Vaughn, 80, knew her three younger half-brothers would walk in at any moment. She hadn’t seen them in 63 years.
“They were just little fellers then,” Vaughn said of the last time she saw her brothers in 1951. “They weren’t even in school then. Now they are all retired.”
When her brothers — Richard Daum, Larry Daum and Don Daum — walked in, the years of separation seemed to not matter at all.
Vaughn hugged them, and they started telling stories and laughing at shared memories.
“It doesn’t seem real,” Richard Daum, 67, said in talking about how the brothers finally found their older sister.
Richard and his brothers had been searching for years. The siblings were separated when he was 4.
Vaughn said she and her brothers shared the same mother but a different father. They lived in Gary, Ind., the last time they were all together.
Life changed dramatically for the siblings when they came home after spending a summer in Michigan with family, Vaughn said.
When they returned, Vaughn’s mother had divorced her husband. Her stepfather was gone, and her mother eventually had to move away to another city for a job. At 17, Vaughn was left to care for her three little brothers.
Vaughn said she thinks eventually a neighbor called the state. State workers decided the boys should go up for adoption. Vaughn was sent to live with family in California.
Vaughn said she just made one request of the state’s social workers.
“I just told them please, make sure they stay together,” Vaughn said. “Don’t separate them.”
The three boys were adopted together. For six decades, the trio were unable to find their sister.
For 41 years, Vaughn has lived in the Texas City-La Marque area not knowing where her younger siblings were. She tried to find her brothers but was unable to find out anything about them, she said.
Meanwhile, her brothers had been trying to find her but had been using the wrong last name.

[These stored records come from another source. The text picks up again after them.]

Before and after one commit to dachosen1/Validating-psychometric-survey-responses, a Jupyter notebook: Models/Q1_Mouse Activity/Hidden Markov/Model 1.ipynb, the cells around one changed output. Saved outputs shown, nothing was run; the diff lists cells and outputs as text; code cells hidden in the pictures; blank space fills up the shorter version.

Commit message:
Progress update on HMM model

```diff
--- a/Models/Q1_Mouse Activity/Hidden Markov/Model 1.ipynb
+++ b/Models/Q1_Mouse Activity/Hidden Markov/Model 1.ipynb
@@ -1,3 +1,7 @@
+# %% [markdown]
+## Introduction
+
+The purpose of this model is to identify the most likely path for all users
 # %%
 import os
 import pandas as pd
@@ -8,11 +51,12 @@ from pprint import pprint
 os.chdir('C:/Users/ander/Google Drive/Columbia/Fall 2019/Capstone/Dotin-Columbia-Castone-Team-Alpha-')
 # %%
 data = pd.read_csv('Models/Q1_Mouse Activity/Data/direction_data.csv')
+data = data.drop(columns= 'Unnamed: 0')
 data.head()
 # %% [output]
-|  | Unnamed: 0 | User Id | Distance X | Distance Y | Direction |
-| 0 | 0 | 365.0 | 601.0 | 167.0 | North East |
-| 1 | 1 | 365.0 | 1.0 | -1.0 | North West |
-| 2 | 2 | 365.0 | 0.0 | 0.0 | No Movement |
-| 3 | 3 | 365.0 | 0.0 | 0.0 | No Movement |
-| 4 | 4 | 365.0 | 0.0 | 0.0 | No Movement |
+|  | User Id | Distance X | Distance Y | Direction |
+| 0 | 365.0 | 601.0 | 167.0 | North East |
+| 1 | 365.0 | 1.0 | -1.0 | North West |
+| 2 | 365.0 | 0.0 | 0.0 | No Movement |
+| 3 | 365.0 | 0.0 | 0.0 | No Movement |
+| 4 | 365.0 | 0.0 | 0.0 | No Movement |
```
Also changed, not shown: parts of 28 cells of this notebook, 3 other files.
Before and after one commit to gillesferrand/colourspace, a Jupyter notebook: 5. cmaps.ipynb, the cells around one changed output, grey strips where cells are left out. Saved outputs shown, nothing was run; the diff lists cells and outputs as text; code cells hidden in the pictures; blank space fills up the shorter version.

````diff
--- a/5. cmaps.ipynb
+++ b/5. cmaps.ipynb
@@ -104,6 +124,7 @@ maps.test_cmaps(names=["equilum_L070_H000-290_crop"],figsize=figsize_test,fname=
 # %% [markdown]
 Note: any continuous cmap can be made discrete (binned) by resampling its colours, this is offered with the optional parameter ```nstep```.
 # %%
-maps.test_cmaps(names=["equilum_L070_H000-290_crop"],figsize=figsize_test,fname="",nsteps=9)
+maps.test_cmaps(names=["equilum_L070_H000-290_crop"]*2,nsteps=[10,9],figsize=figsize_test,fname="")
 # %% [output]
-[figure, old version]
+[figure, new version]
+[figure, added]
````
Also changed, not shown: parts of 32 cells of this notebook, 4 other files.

They had at least one close call when Don Daum visited Galveston in 1980. Don Daum said he marveled that he must have been just 10 or 15 minutes away from his sister as he drove down Interstate 45 to the beach.
A reunion seemed out of the question.
“I figured it would never happen,” Don Daum said.
It wasn’t until May that Richard Daum stumbled upon Vaughn’s daughter, Caroline, on the online genealogy website Ancestry.com. Richard Daum said some of her information seemed to match up, and he emailed her.
“That’s how the whole thing started,” he said.
Later that night, Richard Daum got a call.
“I pick up the phone about 9:30 and I hear this lady’s voice and she says: ‘Is this Dickey? This is your sister, Trillis,” he said. “That was May 12.”
On Thursday, Vaughn sat in the breakfast room of the hotel and went through photo albums with her brothers.
Vaughn said she would be spending the weekend with her brothers and family in the long-awaited reunion.
“We are expecting quite a bash,” she said.